We start from historical returns and standard deviations, then make adjustments to reflect recent experience. We also back-test to see how much an significant change in expected return for an asset class would effect overall portfolio performance.

4. Why not use real returns and show how the portfolio would have performed over the last 10 years? (I understand some funds are less than 10 years old so should only be used from their start dates)

Return figures for the model portfolios are posted monthly on our website. We don’t go back 10 years because many of the funds don’t have that much history.

5. How would I take a pension from my AssetBuilder invested funds in good and bad years?

There are a variety of approaches to doing that, all of which work by different “rules” for modifying your withdrawals. You can find columns about some of these approaches on the website. You can also read the original papers in sources like the Journal of Financial Planning. Backtesting with different portfolios indicates that withdrawal rates can be as high as 6 percent if some restrictive rules are followed.
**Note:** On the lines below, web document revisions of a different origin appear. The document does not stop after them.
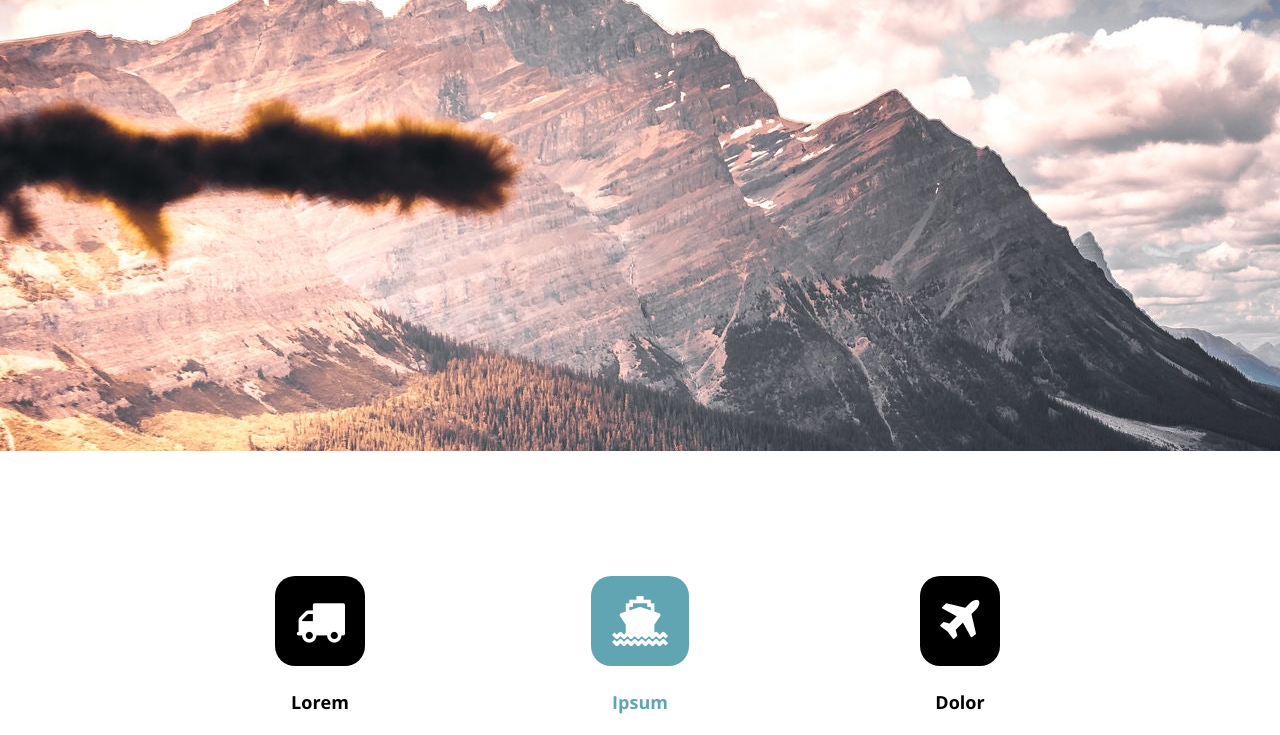
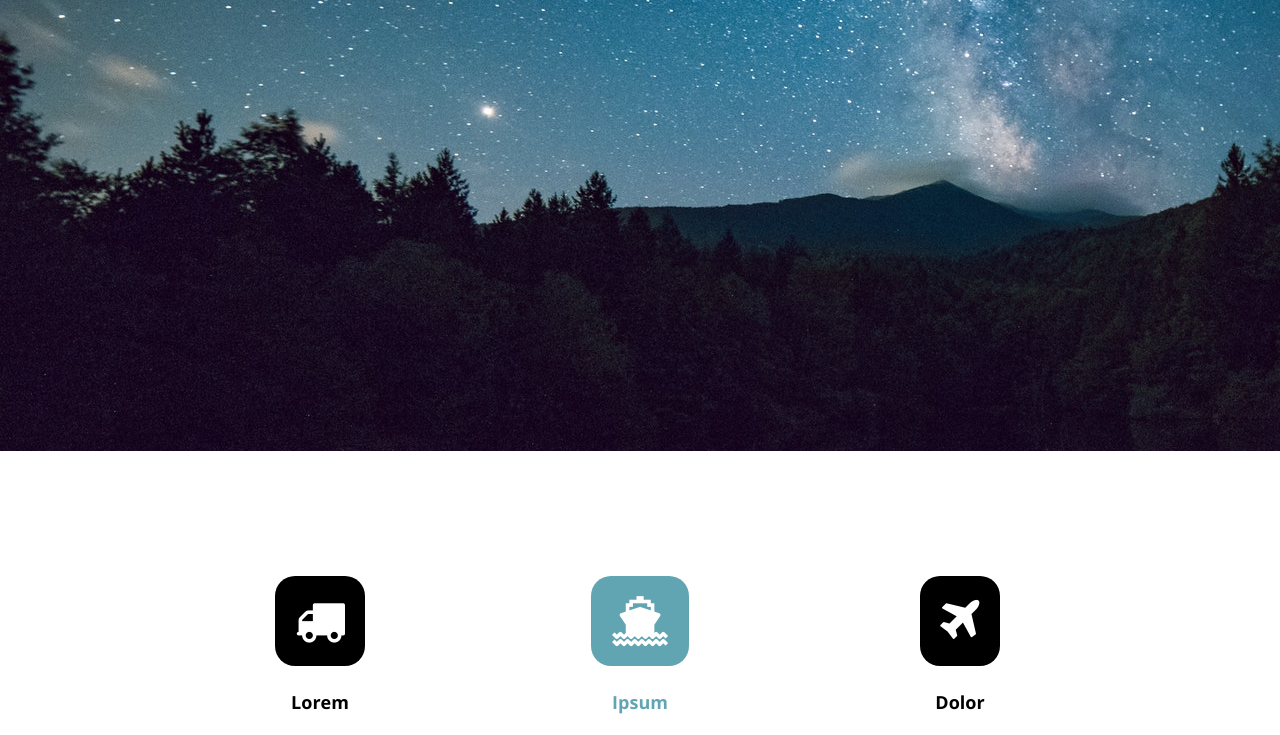
Before and after one commit to elwira-m/new-quote, a plain HTML site: page index.html in a window 1280 px wide. Shown: the part 349-1084 px from the top of the page. Drawn offline with nearby package versions, Linux system fonts and the light colour scheme.

Commit message:
Update style.css

```diff
--- a/style.css
+++ b/style.css
@@ -67,7 +67,7 @@ header>nav ul>li>a:hover {
 
 .hero {
 	/*background-image: url(img/ruud-luijten-unsplash1.jpg);*/
-	background-image: url('img/lake-trees.jpg');
+	background-image: url('img/night-forest.jpg');
 	/* background-size: cover; */
 	height: 100vh;
 	width: 100%;
```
6. You mention in the book that diversifying your portfolio is generally a bad idea but Asset Builder does that doesn’t it? Can you explain why the book says one thing and the AssetBuilder says another? Or have I misunderstood something?

I think you have forgotten the context. In the book we discussed diversification in the context of incorporating your human capital into your planning. At AssetBuilder we design portfolios with a range of expected returns and risks, hoping to provide the highest possible return for any given level of risk. That’s what we mean when we talk about being “risk efficient.”

7. I have seen the charts on the web site and I note that none of them made a loss during the 2000-2033 stock market slump. I know these are back-tested results  and some funds have been adjusted back to 2000, but how much confidence is there that this is what would have happened to a real portfolio?

You can be very confident that those are the results that a real portfolio would have had during that specific period of time. That should not be interpreted, however, as a guarantee against losses in any future period. To us, the issue is providing the highest return at the least risk— maximizing the odds that loss periods will be limited.

8. You’ve written a report with Brook Hamilton called “Reinventing Retirement Income in America”. In it you proposed a new 401(k) plan called  the American Freedom 401(k) and then go on to list many of the attributes that should be in that plan. It seems a good idea. How far along has this progressed and is it something you will be adding to AssetBuilder to expand it’s reach into the employee 401(k) business? It seems to me from my readings that this area is still lacking the attention it deserves – getting employees to maximize their employee 401(k)’s or even to contribute in the first place.

Many of the recommendations in that study are becoming standard in company plans, particularly automatic enrollment. In addition, new legislation will force providing more information on costs and the mutual fund companies are clearly reducing expense ratios, at least for companies with large asset accumulations.

I’ve not added any comments to the answers given by Scott. Some of his answers have generated several more questions in my mind. But for now I do appreciate the time and effort Scott took to respond to them.

Part II will follow in a few days.

Leave a Reply

CommentLuv badge